According to Simondon and according to Gullar, a poem is not quite a technical object or machine, and not quite a human. It falls somewhere in between, because the art object is a social technical object that is exchanged between humans, thereby influencing and changing human experience, but not a completely concrete level of signification. This is to say, compared to a videocassette, which has a set meaning within its specific system of signification, a poem is much more mutable—its meaning is created and changes through social interaction.
Art objects as complex social affects (social machines) operate at multiple levels of signification and sometimes traverse systems, and constantly change in relation to the “spectator,” thereby changing that spectator as well. So poems are less concrete than other machines, while more concrete than the constantly changing human individual. They are man-made, and man-making. In his “Neo-Concrete Manifesto,” Gullar writes: “A work of art surpasses the material on which mechanism rests, not by some unearthly reason: it surpasses it by transcending these mechanical relationships…and creates for itself a tacit meaning… it emerges for the first time.”

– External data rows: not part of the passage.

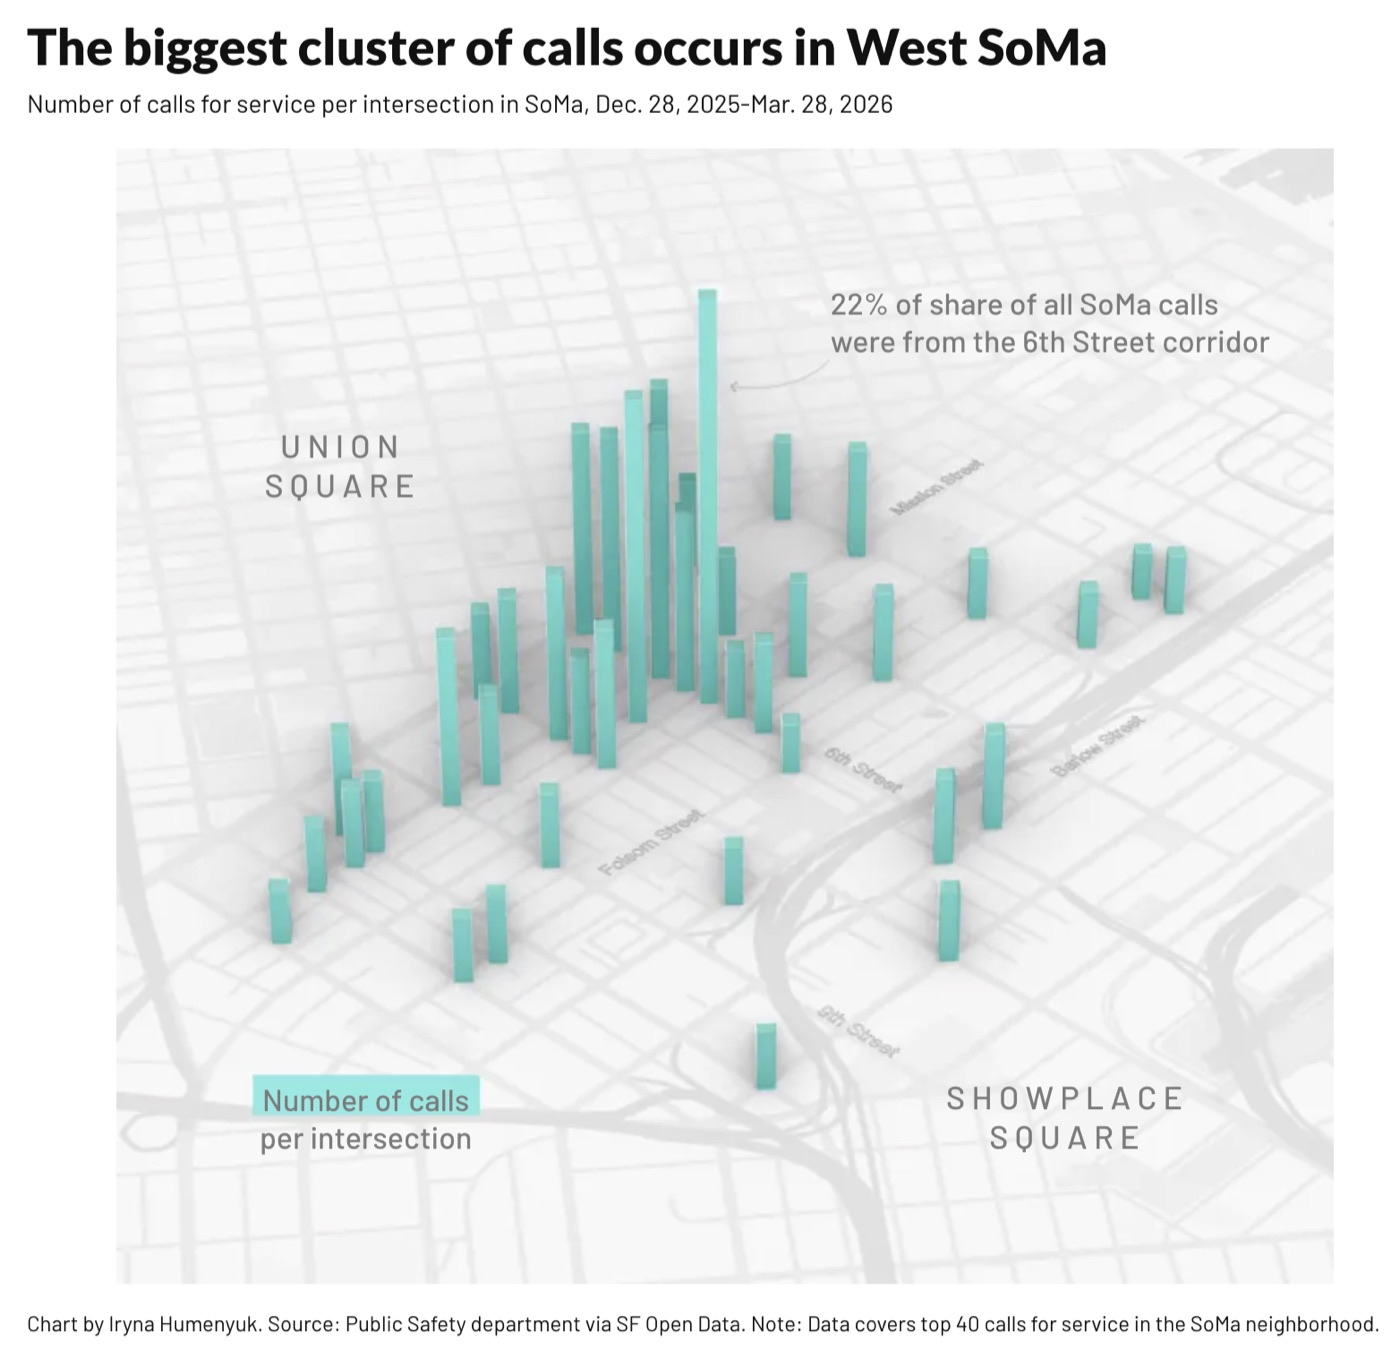
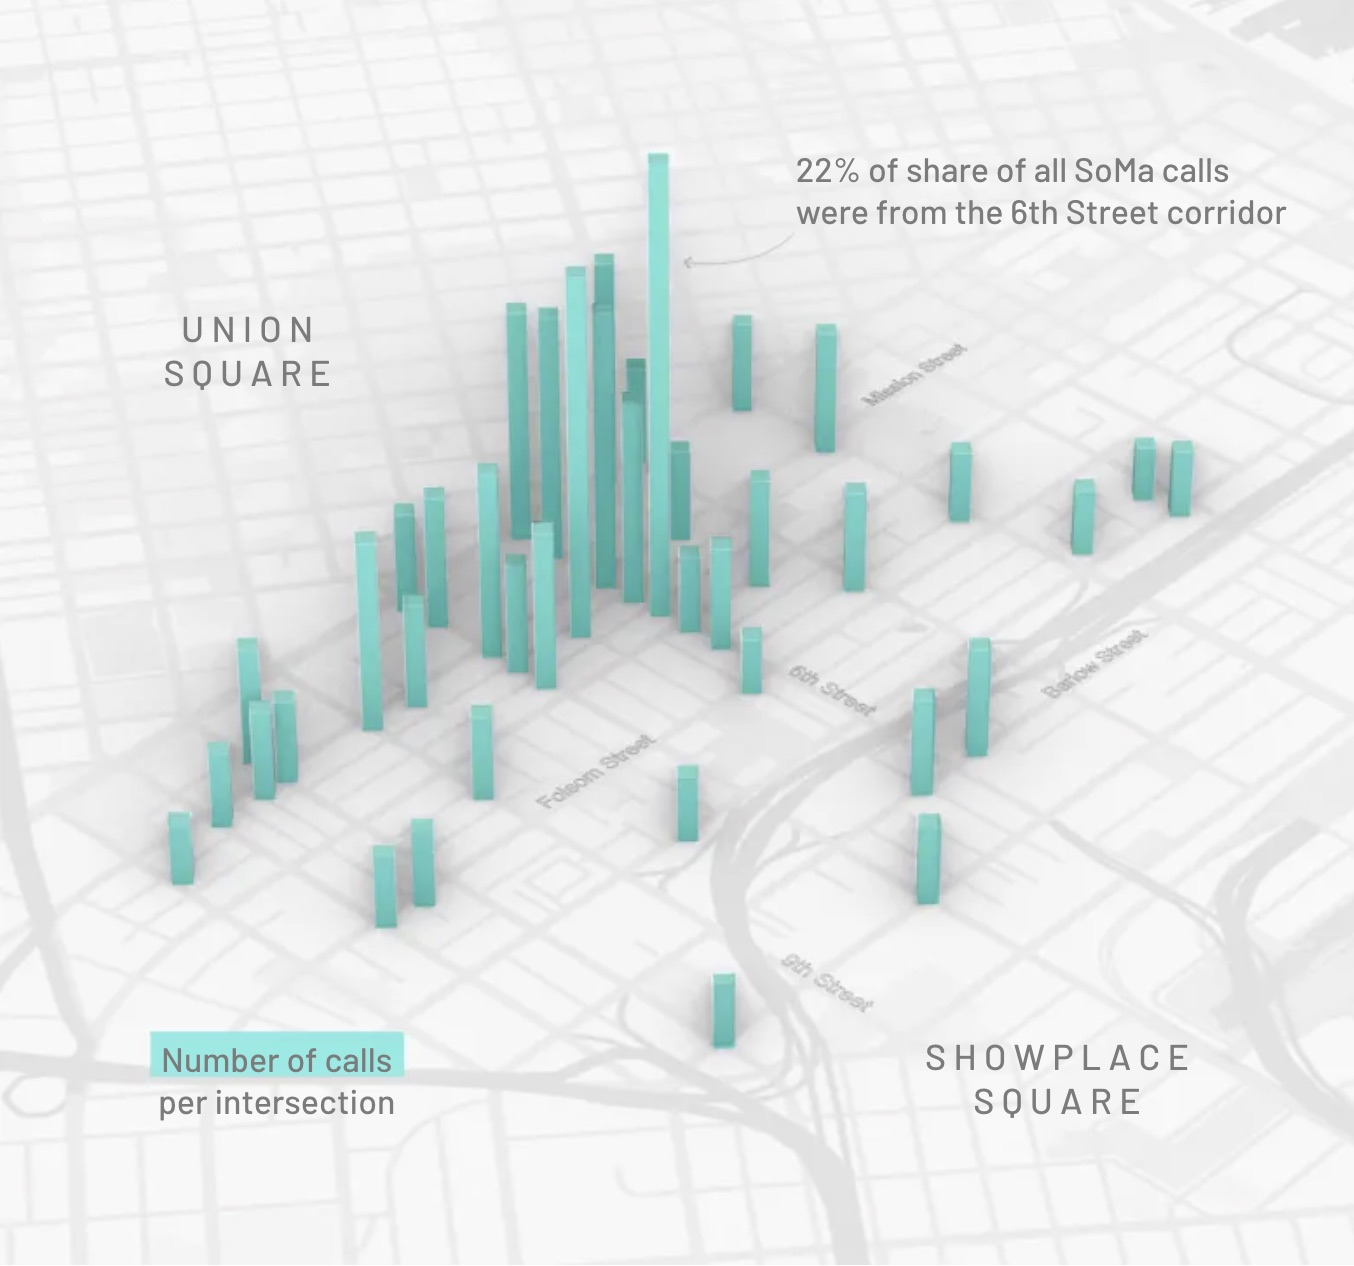
Swap in the tighter SoMa map crop
The new export drops the chart's own headline, dek and source footnote,
which duplicated the column copy and cost vertical space. The figcaption
now carries the source line the image used to hold.

diff --git a/index.html b/index.html
@@ -340,9 +340,9 @@
     <figure>
       <img src="images/soma-containment-zone.jpg"
            alt="Three-dimensional map of SoMa in San Francisco with a bar rising from each intersection in proportion to its calls for service, clustered densely around the 6th Street corridor"
-           loading="lazy" width="1400" height="1367">
+           loading="lazy" width="1354" height="1266">
       <figcaption>Calls for service per intersection, December 2025 to March
-      2026.</figcaption>
+      2026. Source: SF Open Data.</figcaption>
     </figure>
     <p class="meta">Chart for Mission Local &middot; Reporting by Sarah Hopkins
     &middot; <a href="https://missionlocal.org/2026/04/san-francisco-western-soma-crime-containment-zone/">Read it</a></p>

By the time Gullar wrote Dirty Poem in 1975, Brazil had been under military dictatorship for almost a decade.
This dictatorship, brutal and repressive, targeted dissidents and engaged in torture and abduction.
Gullar’s aesthetic project only becomes more important against this context. As an exile in Buenos Aires, he released an important and expansive text. Dirty Poem is an epic of mundane life, celebrating bawdy pleasures and daily anxieties and Gullar’s memories of his childhood home in the French Portuguese city of São Luís Maranhão in northeastern Brazil.
Translator Leland Guyer has done phenomenal work creating a clear lyric through the dirt, “muddy muddy/ the muddy/ hand of the wind/against the wall.” It’s a soaring work, vibrant in bawd, screaming humanity against the language of prude fascism.
d Oh, my dirty city
you suffer deeply and in silence
d from the shame the family smothers
d in its deepest drawers
d of faded dresses
d of tattered shirts
d of legions of degraded people
d barely eating
yet embroidering flowers on
d their tablecloths on
d their table centerpieces
with water jars
An eerie echo of the Neo-Concretist project emerges in the way the Brazilian government, and authoritarian governments in general, use censorship of complex social messages as a core for control. And persons operating outside of the language of consensus are broken down through methodical interventions against language culture.
We see this as recently as in the 2014 “Senate Intelligence Committee Report on CIA Torture,” and in the way authoritarian governments interfere with the social affects and with technical objects that align to create a sense of humanity in individuals.
The “enhanced interrogation techniques” (torture) used under Brazil’s dictatorship and in America’s Guantanamo Bay rely on the undermining of a person’s sense of reality. Therefore, it is common for torturers to deconstruct language conventions, babbling, lying, and creating a general sense of the uncanny. Torturers destroy the technical objects that create meaning in human systems of signification, like chairs and beds.
One of the most damning and revealing details that emerged from this the 2014 Senate report was the way interrogators broke down detainees by creating a sense of “learned helplessness.” This was a sort of existential break in sense of self, when detainees no longer trusted the conventions of language. It wasn’t achieved through water boarding, but through denigrating social signifiers, creating a sense of uncanny and mistrust in language, ultimately rupturing the detainees’ belief in their own human experience.
Dirty Poem is a vital denunciation of these tendencies. And Gullar is a powerful voice in the celebration of our shared experience.